The virus that causes AIDS is chameleon-like in its replication. As HIV copies itself in humans, it constantly mutates into forms that can evade even the best cocktail of current therapies. Understanding exactly how HIV cells change as they reproduce is key to developing better tests and treatments for patients.
In the Journal of Biological Chemistry and Nature Structural & Molecular Biology, MU microbiologist and biochemist Stefan Sarafianos, PhD, reveals new findings that shed light on how HIV eludes treatment by mutating. His discoveries provide clues into HIV's mechanisms for resisting two main families of drugs.
"These findings are important because identifying a new mutation that affects HIV drug resistance allows physicians to make better decisions and prescribe the proper drugs," Sarafianos said. "Without that knowledge, therapy can be suboptimal and lead to early failure."
Patients with HIV are routinely tested to track the levels of the virus and immune cells in their body. Results of the tests help physicians gauge the health of their patients and prescribe the right mix of antiviral drugs. The drugs help prevent the spread of HIV in patients by inhibiting the virus' ability to replicate.
Sarafianos' lab determined the biochemical properties that allow strains of HIV with a specific mutation — the N348I mutation — to escape inhibition despite treatment with Nevirapine. The drug is commonly used in combination with other antiviral medications to decrease the amount of HIV in the blood. As a result of Sarafianos' discovery, at least one major company that manufactures HIV mutation-testing kits has modified its test to detect the N348I mutation.
Sarafianos' recent findings resulted from research supported by five National Institutes of Health grants. He recently received another $417,000 award from the NIH to assist him in developing modified antibodies for HIV therapy.
"Our latest efforts to design broadly neutralizing antibodies against HIV will hopefully expand our toolbox against the virus, which remains a constantly moving target," Sarafianos said.
Natalie Fieleke | EurekAlert!
Single-stranded DNA and RNA origami go live
15.12.2017 | Wyss Institute for Biologically Inspired Engineering at Harvard
New antbird species discovered in Peru by LSU ornithologists
15.12.2017 | Louisiana State University
DNA molecules that follow specific instructions could offer more precise molecular control of synthetic chemical systems, a discovery that opens the door for engineers to create molecular machines with new and complex behaviors.
Researchers have created chemical amplifiers and a chemical oscillator using a systematic method that has the potential to embed sophisticated circuit...
MPQ scientists achieve long storage times for photonic quantum bits which break the lower bound for direct teleportation in a global quantum network.
Concerning the development of quantum memories for the realization of global quantum networks, scientists of the Quantum Dynamics Division led by Professor...
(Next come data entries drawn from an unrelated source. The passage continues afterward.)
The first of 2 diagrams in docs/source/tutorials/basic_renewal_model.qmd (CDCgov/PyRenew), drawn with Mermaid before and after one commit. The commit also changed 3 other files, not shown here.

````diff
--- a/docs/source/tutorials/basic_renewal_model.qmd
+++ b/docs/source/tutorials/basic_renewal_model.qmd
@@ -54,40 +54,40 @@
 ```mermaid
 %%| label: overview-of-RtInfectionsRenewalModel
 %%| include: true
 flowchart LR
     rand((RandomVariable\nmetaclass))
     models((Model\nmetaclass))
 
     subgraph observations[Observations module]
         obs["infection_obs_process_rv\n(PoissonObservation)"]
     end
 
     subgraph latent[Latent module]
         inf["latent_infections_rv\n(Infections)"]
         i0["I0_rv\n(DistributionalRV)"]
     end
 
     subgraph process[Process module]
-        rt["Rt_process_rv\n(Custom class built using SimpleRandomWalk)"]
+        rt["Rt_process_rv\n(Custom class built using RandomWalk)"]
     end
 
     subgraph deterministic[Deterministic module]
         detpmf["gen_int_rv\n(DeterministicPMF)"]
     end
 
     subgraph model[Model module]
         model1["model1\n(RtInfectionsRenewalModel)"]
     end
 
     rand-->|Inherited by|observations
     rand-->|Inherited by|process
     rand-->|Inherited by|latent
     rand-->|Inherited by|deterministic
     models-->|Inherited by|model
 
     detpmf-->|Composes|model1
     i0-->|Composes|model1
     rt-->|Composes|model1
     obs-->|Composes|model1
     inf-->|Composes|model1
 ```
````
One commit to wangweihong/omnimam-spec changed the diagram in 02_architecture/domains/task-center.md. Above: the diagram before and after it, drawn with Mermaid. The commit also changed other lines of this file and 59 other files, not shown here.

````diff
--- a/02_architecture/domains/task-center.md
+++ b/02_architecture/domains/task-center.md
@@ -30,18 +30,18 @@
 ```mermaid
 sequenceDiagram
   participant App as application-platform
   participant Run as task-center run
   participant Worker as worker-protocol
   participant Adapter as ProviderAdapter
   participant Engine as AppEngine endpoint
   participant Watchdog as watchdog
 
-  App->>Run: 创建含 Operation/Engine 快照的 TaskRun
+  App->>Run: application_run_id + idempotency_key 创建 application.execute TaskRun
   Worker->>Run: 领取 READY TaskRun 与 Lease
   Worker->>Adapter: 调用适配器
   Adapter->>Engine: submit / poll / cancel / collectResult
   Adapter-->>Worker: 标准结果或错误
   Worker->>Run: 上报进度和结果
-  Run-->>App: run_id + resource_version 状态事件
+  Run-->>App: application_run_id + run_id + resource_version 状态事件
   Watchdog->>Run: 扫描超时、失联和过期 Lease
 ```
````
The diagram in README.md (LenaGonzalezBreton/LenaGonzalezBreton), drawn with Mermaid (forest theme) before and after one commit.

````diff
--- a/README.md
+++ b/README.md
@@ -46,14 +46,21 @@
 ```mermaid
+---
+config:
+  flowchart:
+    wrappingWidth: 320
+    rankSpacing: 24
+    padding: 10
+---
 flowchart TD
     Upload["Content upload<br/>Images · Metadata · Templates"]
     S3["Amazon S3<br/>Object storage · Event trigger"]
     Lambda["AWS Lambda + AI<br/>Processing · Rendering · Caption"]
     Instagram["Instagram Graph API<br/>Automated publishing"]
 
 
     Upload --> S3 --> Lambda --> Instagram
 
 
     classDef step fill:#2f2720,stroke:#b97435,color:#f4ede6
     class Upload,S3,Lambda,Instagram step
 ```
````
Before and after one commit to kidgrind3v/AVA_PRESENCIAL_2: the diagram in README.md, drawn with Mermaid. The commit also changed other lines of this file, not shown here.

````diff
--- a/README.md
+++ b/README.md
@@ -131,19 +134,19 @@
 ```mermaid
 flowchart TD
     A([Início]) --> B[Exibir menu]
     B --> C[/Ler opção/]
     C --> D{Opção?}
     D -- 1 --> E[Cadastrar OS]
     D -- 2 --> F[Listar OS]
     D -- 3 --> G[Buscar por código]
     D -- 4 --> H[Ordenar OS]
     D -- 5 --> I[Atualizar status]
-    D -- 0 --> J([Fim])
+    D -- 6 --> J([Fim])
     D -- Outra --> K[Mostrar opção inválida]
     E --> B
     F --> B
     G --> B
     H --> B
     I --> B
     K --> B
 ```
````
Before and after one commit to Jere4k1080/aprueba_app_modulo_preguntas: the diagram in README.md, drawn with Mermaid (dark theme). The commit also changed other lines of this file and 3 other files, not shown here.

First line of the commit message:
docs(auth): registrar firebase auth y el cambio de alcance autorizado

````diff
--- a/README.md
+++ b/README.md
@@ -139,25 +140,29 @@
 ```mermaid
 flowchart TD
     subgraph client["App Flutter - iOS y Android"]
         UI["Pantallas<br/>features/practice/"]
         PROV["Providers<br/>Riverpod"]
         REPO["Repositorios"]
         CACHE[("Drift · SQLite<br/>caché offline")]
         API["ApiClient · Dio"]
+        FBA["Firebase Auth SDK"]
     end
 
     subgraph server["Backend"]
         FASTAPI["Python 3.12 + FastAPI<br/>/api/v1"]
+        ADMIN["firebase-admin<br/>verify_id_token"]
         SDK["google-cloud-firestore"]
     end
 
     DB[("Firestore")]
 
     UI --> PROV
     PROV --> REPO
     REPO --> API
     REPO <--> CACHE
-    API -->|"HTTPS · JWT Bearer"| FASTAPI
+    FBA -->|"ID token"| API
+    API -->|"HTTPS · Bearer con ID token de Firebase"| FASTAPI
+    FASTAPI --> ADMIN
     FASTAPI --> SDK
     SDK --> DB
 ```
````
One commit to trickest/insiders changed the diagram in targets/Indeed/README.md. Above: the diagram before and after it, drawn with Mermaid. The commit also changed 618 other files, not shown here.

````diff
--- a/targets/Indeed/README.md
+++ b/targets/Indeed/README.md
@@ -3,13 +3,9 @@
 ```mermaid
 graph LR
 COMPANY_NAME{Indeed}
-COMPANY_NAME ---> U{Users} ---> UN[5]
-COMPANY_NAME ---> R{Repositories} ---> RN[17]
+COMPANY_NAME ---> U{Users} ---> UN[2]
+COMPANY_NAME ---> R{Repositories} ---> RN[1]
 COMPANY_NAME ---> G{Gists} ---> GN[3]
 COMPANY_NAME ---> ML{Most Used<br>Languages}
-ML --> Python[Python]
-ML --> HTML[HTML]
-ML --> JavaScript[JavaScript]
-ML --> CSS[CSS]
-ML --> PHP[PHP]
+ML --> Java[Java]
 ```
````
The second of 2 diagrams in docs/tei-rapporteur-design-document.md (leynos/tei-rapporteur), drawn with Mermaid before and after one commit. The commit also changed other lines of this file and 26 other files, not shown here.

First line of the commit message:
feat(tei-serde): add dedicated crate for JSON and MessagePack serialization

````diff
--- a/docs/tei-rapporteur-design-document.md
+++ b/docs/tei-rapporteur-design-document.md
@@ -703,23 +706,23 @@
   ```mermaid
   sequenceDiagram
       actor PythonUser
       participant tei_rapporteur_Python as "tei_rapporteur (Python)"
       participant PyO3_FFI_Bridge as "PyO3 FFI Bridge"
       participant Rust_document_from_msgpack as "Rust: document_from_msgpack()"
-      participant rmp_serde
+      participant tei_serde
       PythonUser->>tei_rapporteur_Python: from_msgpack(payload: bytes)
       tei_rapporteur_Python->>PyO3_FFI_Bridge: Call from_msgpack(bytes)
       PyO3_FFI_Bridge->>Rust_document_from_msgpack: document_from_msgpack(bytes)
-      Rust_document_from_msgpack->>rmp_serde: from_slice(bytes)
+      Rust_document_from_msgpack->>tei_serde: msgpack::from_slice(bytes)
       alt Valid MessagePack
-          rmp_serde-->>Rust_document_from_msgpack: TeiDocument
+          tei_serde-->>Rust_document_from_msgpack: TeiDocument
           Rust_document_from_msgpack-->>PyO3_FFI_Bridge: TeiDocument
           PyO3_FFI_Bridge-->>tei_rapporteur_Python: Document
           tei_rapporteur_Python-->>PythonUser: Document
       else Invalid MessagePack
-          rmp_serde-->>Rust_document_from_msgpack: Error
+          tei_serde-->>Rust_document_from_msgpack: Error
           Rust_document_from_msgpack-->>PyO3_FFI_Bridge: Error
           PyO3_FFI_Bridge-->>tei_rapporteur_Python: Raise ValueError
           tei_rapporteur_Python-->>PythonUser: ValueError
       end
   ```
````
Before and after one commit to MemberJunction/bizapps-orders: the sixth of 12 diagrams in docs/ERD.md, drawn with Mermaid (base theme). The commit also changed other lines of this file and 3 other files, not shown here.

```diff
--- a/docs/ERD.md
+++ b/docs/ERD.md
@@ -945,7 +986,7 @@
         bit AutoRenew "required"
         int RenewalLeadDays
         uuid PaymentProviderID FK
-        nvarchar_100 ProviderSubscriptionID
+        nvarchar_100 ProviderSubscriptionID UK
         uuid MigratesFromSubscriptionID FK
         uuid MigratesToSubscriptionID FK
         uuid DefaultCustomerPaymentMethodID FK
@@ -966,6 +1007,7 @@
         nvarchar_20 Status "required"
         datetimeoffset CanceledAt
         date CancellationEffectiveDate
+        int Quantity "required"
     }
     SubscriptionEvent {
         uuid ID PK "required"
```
Researchers have developed a water cloaking concept based on electromagnetic forces that could eliminate an object's wake, greatly reducing its drag while...
Tiny pores at a cell's entryway act as miniature bouncers, letting in some electrically charged atoms--ions--but blocking others. Operating as exquisitely sensitive filters, these "ion channels" play a critical role in biological functions such as muscle contraction and the firing of brain cells.
To rapidly transport the right ions through the cell membrane, the tiny channels rely on a complex interplay between the ions and surrounding molecules,...
The miniaturization of the current technology of storage media is hindered by fundamental limits of quantum mechanics. A new approach consists in using so-called spin-crossover molecules as the smallest possible storage unit. Similar to normal hard drives, these special molecules can save information via their magnetic state. A research team from Kiel University has now managed to successfully place a new class of spin-crossover molecules onto a surface and to improve the molecule’s storage capacity. The storage density of conventional hard drives could therefore theoretically be increased by more than one hundred fold. The study has been published in the scientific journal Nano Letters.
Over the past few years, the building blocks of storage media have gotten ever smaller. But further miniaturization of the current technology is hindered by...
11.12.2017 | Event News
08.12.2017 | Event News
07.12.2017 | Event News
15.12.2017 | Power and Electrical Engineering
15.12.2017 | Materials Sciences
15.12.2017 | Life Sciences